Data for this exercise section start

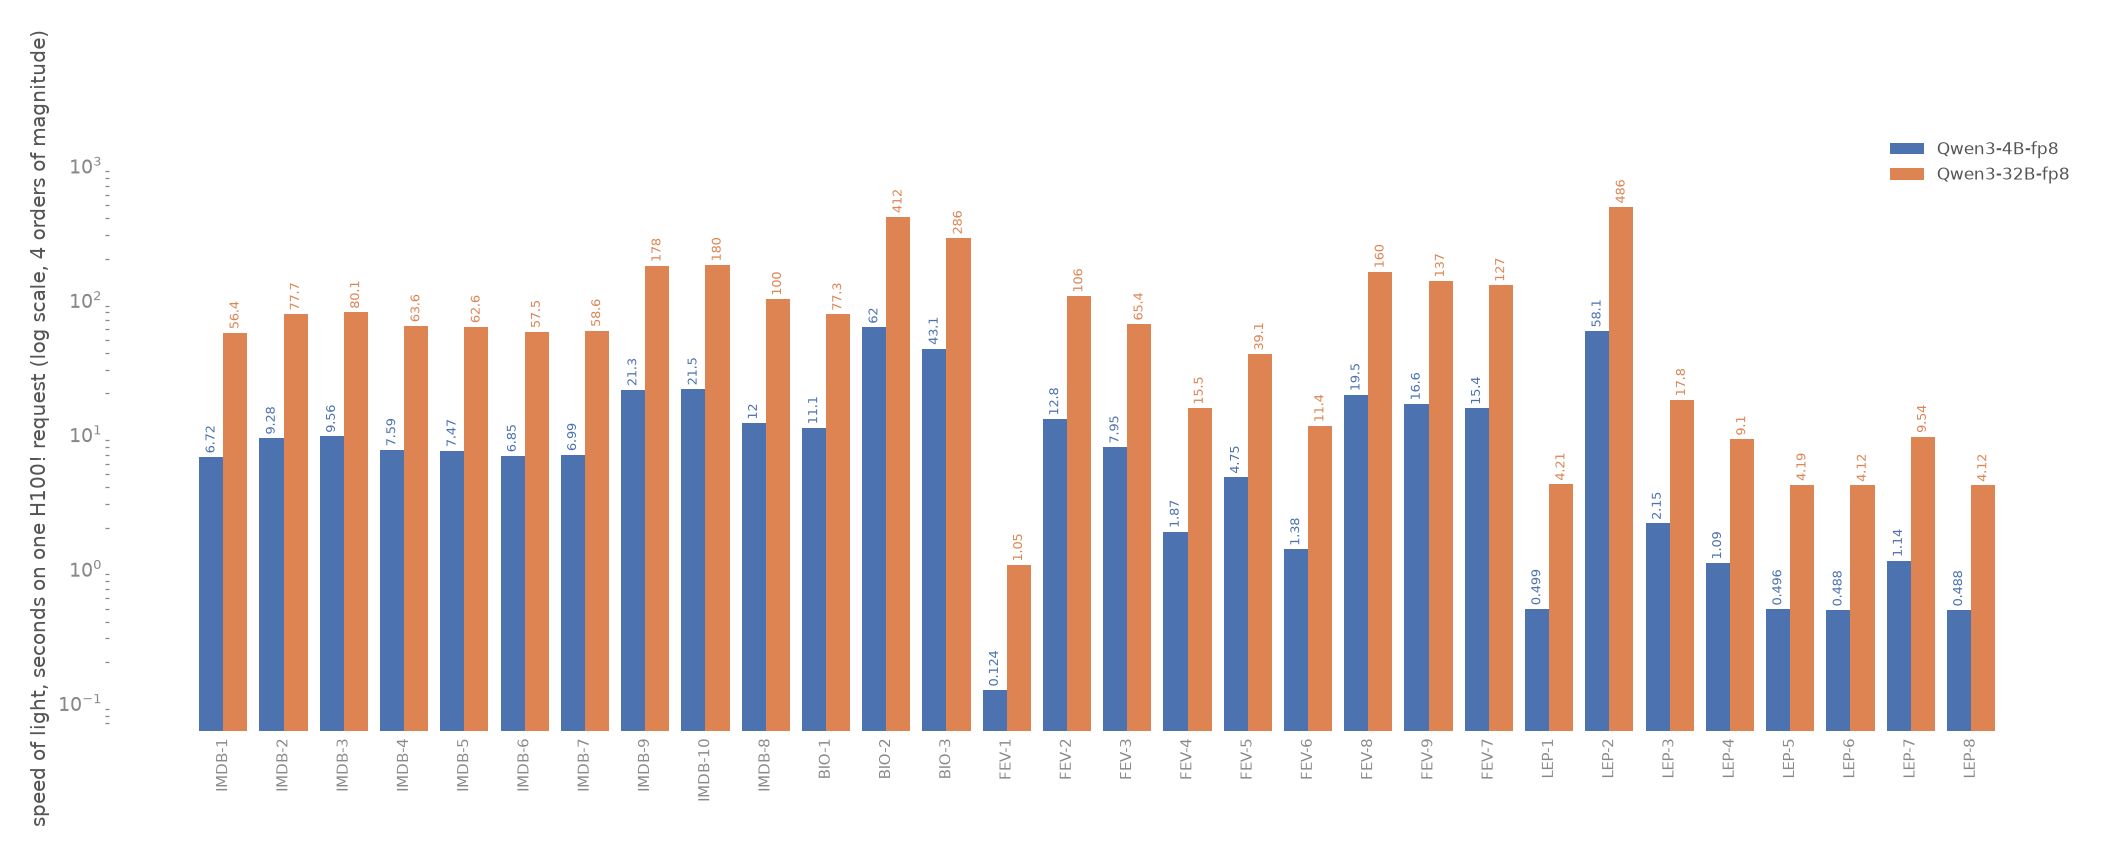
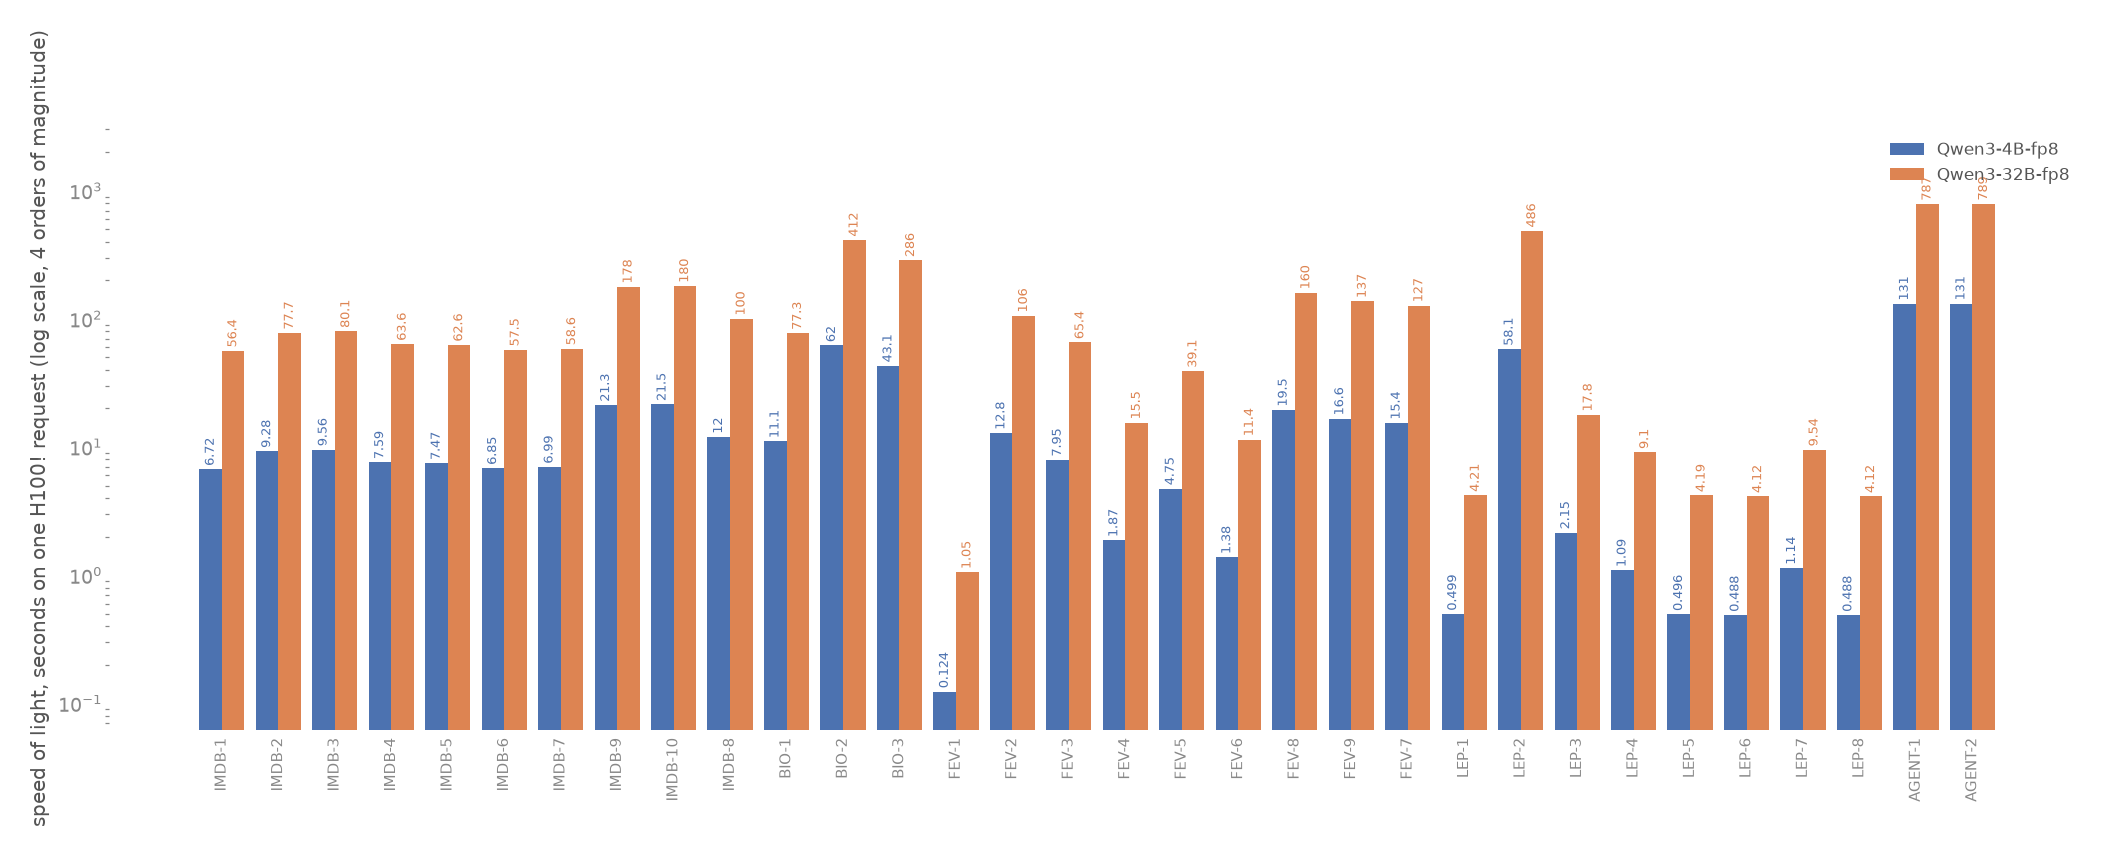
SoL estimates for the two agent queries
The SoL script now tokenizes the agent trace corpus, so AGENT-1 and
AGENT-2 have estimates: 130.96 s and 131.36 s for Qwen3 4B fp8. The
QUAIL-B figures carry SoL marks on all 32 queries, and the totals table
covers all 32: Quail runs them in 2.58 times the SoL total, stock vLLM
in 5.46, pipelined vLLM in 5.21.

Pipelined vLLM finishes AGENT-1 in 0.75 times the SoL. The agent trace
rows are prefixes of each other, and the estimate, like Quail, computes
every document from scratch, while vLLM's prefix cache serves the
shared part. Both reports say so. The regenerated file is on the
quail-results volume at /sol/sol_quailb_sf0.1.json.

Claude-Session: https://claude.ai/code/session_01BKjo54TohtVqYAhCSb6Qz8

diff --git a/reports/make_quailb_sf01_4b_plots.py b/reports/make_quailb_sf01_4b_plots.py
@@ -12,9 +12,8 @@ work directory to this script:
     modal volume get quail-results sol/sol_quailb_sf0.1.json $W/sol.json
     uv run --with matplotlib python reports/make_quailb_sf01_4b_plots.py $W
 
-The SoL file is the ideal work estimate from reports/make_sol_quailb.py. It
-covers the 30 IMDB, BioDEX, FEVER, and LePaRD queries; the two agent
-queries have no estimate and no marker.
+The SoL file is the ideal work estimate from reports/make_sol_quailb.py
+for all 32 queries.
 """
 
 import json
@@ -270,7 +269,7 @@ def print_tables(records, sol):
             print(f"| {query} | {values[0]:,} | {values[1]:,} | "
                   f"{values[2]:,} |")
 
-    print("\nTime relative to SoL, 30 queries with an estimate")
+    print("\nTime relative to SoL")
     print("| Method | Total time (s) | SoL total (s) | Time / SoL | "
           "Median time / SoL | Best query | Worst query |")
     print("|---|---:|---:|---:|---:|---|---|")
@@ -477,8 +476,7 @@ def make_per_query_plot(records, sol):
                  sol, lambda estimate: estimate["seconds"])
     runtime_ax.set_yscale("log")
     runtime_ax.set_ylabel("seconds per query (log scale)")
-    runtime_ax.set_title(
-        "Query time and cost (dark mark: SoL estimate; none for agent queries)")
+    runtime_ax.set_title("Query time and cost (dark mark: SoL estimate)")
     cost_rate = H100_USD_PER_HOUR / 3600
     cost_ax = runtime_ax.secondary_yaxis(
         "right",

diff --git a/reports/make_sol_quailb.py b/reports/make_sol_quailb.py
@@ -162,6 +162,7 @@ COLUMNS = {
         ("citation_contexts", "destination_context"),
     "citation_passages.passage_text":
         ("citation_passages", "passage_text"),
+    "agent_traces.trace": ("agent_traces", "trace"),
 }
 
 # 1. document lengths -------------------------------------------------
@@ -953,8 +954,8 @@ def add_sol_metrics(simulated, model: ModelSpec):
 
 rows = {}
 query_inputs = {}
-# queries over a corpus this estimate does not tokenize (the agent
-# traces) are recorded as skipped rather than estimated
+# a query over a corpus this estimate does not tokenize is recorded as
+# skipped rather than estimated
 skipped = {}
 for qid in query_ids:
     descriptions = {

diff --git a/reports/2026-08-31-quailb-kv-regret.md b/reports/2026-08-31-quailb-kv-regret.md
@@ -185,9 +185,7 @@ Thin vertical lines separate the five query families. The horizontal line
 separates the performance panels from KV regret. The dark horizontal mark on
 each query is the speed of light (SoL) estimate from
 `reports/make_sol_quailb.py`: the ideal one H100 time for the modeled work
-with ideal packing and unlimited KV, priced from counted constants. The two
-agent queries have no estimate, because the SoL script does not model the
-agent trace corpus.
+with ideal packing and unlimited KV, priced from counted constants.
 
 The unit is documents per second for filter-only queries and evaluated document
 pairs per second for queries with at least one join.
@@ -196,14 +194,14 @@ pairs per second for queries with at least one join.
 
 | Method | Total time (s) | SoL total (s) | Time / SoL | Median time / SoL | Best query | Worst query |
 |---|---:|---:|---:|---:|---|---|
-| Quail | 1,149.12 | 370.34 | 3.10x | 2.59x | BIO-1 (1.95x) | LEP-5 (50.85x) |
-| Stock vLLM | 3,179.98 | 370.34 | 8.59x | 6.24x | BIO-1 (2.58x) | LEP-5 (74.08x) |
-| Pipelined vLLM | 3,101.60 | 370.34 | 8.38x | 4.55x | BIO-1 (2.29x) | LEP-5 (81.86x) |
+| Quail | 1,629.61 | 632.66 | 2.58x | 2.48x | AGENT-1 (1.83x) | LEP-5 (50.85x) |
+| Stock vLLM | 3,453.08 | 632.66 | 5.46x | 5.82x | AGENT-1 (1.04x) | LEP-5 (74.08x) |
+| Pipelined vLLM | 3,298.33 | 632.66 | 5.21x | 4.31x | AGENT-1 (0.75x) | LEP-5 (81.86x) |
 
-Quail runs the 30 estimated queries in 3.10 times the SoL total, against 8.59
-times for stock vLLM and 8.38 times for pipelined vLLM. The median query is
-2.59 times SoL for Quail. The BioDEX and most IMDB and FEVER queries sit
-between 2 and 3 times SoL for Quail.
+Quail runs the 32 queries in 2.58 times the SoL total, against 5.46 times for
+stock vLLM and 5.21 times for pipelined vLLM. The median query is 2.48 times
+SoL for Quail. The BioDEX and most IMDB and FEVER queries sit between 2 and 3
+times SoL for Quail.
 
 The LePaRD join queries LEP-3 through LEP-7 sit 19 to 51 times above their
 SoL marks for every method. That gap is not engine overhead. The SoL uses the
@@ -219,6 +217,16 @@ same effect, in a milder form, is why FEV-7 through FEV-9 evaluate 1.6 to 2.1
 times the pairs the SoL models. The three methods do the same model driven
 work, so the comparison between them is unaffected; the SoL column shows what
 the query would cost if the model's answers matched the ground truth.
+
+The agent queries go the other way: pipelined vLLM finishes AGENT-1 in 0.75
+times the SoL and stock vLLM in 1.04 times, while Quail takes 1.83 times. The
+SoL computes every document's prefix once, and so does Quail. The agent trace
+rows are prefixes of each other: the corpus samples one row every five
+assistant turns of the same trajectory, so consecutive rows share most of
+their 9,736 mean tokens. vLLM's prefix cache serves the shared part from KV,
+which is work the SoL charges in full. The regret metric does not count that
+sharing either, which is why both vLLM methods report zero regret on these
+queries while beating Quail.
 
 ### Per-query metrics
 
@@ -257,8 +265,8 @@ work, and cost. Each method's cell ends with its time as a multiple of SoL.
 | LEP-6 | pairs/s | 0.49 s; 1,910.4 pairs/s; $0.0005 | 9.15 s; 1,419.7 pairs/s; $0.0100; 0 regret; 18.74x SoL | 20.03 s; 886.4 pairs/s; $0.0220; 1,888 regret; 41.01x SoL | 17.88 s; 992.9 pairs/s; $0.0196; 1,888 regret; 36.61x SoL |
 | LEP-7 | pairs/s | 1.14 s; 1,542.1 pairs/s; $0.0012 | 39.39 s; 1,599.4 pairs/s; $0.0432; 0 regret; 34.61x SoL | 51.80 s; 1,235.4 pairs/s; $0.0568; 19,440 regret; 45.51x SoL | 48.01 s; 1,332.8 pairs/s; $0.0527; 19,440 regret; 42.19x SoL |
 | LEP-8 | docs/s | 0.49 s; 1,023.8 docs/s; $0.0005 | 1.33 s; 375.9 docs/s; $0.0015; 0 regret; 2.72x SoL | 2.53 s; 197.7 docs/s; $0.0028; 0 regret; 5.18x SoL | 1.97 s; 253.3 docs/s; $0.0022; 0 regret; 4.04x SoL |
-| AGENT-1 | docs/s | none | 239.75 s; 7.4 docs/s; $0.2630; 0 regret | 135.96 s; 13.0 docs/s; $0.1491; 0 regret | 97.99 s; 18.1 docs/s; $0.1075; 0 regret |
-| AGENT-2 | docs/s | none | 240.74 s; 7.4 docs/s; $0.2641; 0 regret | 137.13 s; 12.9 docs/s; $0.1504; 0 regret | 98.74 s; 17.9 docs/s; $0.1083; 0 regret |
+| AGENT-1 | docs/s | 130.96 s; 13.5 docs/s; $0.1437 | 239.75 s; 7.4 docs/s; $0.2630; 0 regret; 1.83x SoL | 135.96 s; 13.0 docs/s; $0.1491; 0 regret; 1.04x SoL | 97.99 s; 18.1 docs/s; $0.1075; 0 regret; 0.75x SoL |
+| AGENT-2 | docs/s | 131.36 s; 13.5 docs/s; $0.1441 | 240.74 s; 7.4 docs/s; $0.2641; 0 regret; 1.83x SoL | 137.13 s; 12.9 docs/s; $0.1504; 0 regret; 1.04x SoL | 98.74 s; 17.9 docs/s; $0.1083; 0 regret; 0.75x SoL |
 wrote /home/user/quail-exploration/reports/plots/quailb_sf01_4b_metrics.png
 wrote /home/user/quail-exploration/reports/plots/quailb_sf01_4b_per_query.png
 

diff --git a/reports/2026-08-29-sol-quailb.md b/reports/2026-08-29-sol-quailb.md
@@ -1,19 +1,17 @@
-# Speed of light for the 30 current QuailB queries
+# Speed of light for the 32 QuailB queries
 
 ## Setup
 
-- The calculation covers 30 of the 32 QuailB queries at scale factor 0.1.
-  The two agent trace queries, AGENT-1 and AGENT-2, are recorded as
-  skipped: the script does not tokenize the agent trace corpus.
+- The calculation covers all 32 QuailB queries at scale factor 0.1. The
+  two agent trace queries were added on 2026-09-04; the 30 others were
+  regenerated the same day against the active collection and matched
+  the 2026-08-29 file exactly.
 - It runs separately for Qwen3 4B fp8 and Qwen3 32B fp8.
 - Each estimate is for one H100! request and one model copy.
 - The corpus is `c_1aa2c4f0d0b6c816fd37aa5748c33341`.
 - Ground truth collection `gt_77bb8b128743a79aedddaa24c808c3f8`, the
   active selectivity estimate collection, supplies exact survivors for
-  every predicate. The file was regenerated on 2026-09-04 against this
-  collection; every per query estimate matched the 2026-08-29 file built
-  on `gt_363b5ab570635c33894e1a030c21f57e`, so the numbers below are
-  unchanged.
+  every predicate, including the two agent trace predicates.
 - The full result is at `/results/sol/sol_quailb_sf0.1.json` on the
   `quail-results` Modal volume.
 
@@ -54,8 +52,15 @@ FEVER claims. The active scale factor 0.1 corpus has 500 of each. The measured
 engine runs also used 500 of each, so the regenerated estimate is the correct
 comparison.
 
-- The 4B estimates total 370.34 seconds. The old file totaled 209.14 seconds.
-- The 32B estimates total 2,890.58 seconds.
+- The 4B estimates total 632.66 seconds over 32 queries; the 30 queries
+  of the 2026-08-29 file total 370.34 seconds, and the file before that
+  totaled 209.14 seconds.
+- The 32B estimates total 4,466.82 seconds.
+- The two agent queries total 262.32 seconds for 4B and 1,576.24 seconds
+  for 32B. Each is one filter over 1,772 traces of 9,736 mean tokens, and
+  the estimate computes every trace from scratch. Trace rows sampled from
+  the same trajectory share long prefixes, which this estimate does not
+  credit; a prefix cache that does can finish below it.
 - IMDB totals 109.23 seconds for 4B.
 - BioDEX totals 116.17 seconds for 4B.
 - FEVER totals 80.50 seconds for 4B.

Data for this exercise section end

**What you need to do**
For each line of the entries that includes "does", show that line.

**Answer to this exercise**
-# queries over a corpus this estimate does not tokenize (the agent
+# a query over a corpus this estimate does not tokenize is recorded as
-agent queries have no estimate, because the SoL script does not model the
+SoL computes every document's prefix once, and so does Quail. The agent trace
+which is work the SoL charges in full. The regret metric does not count that
-  skipped: the script does not tokenize the agent trace corpus.
+  the same trajectory share long prefixes, which this estimate does not
+  credit; a prefix cache that does can finish below it.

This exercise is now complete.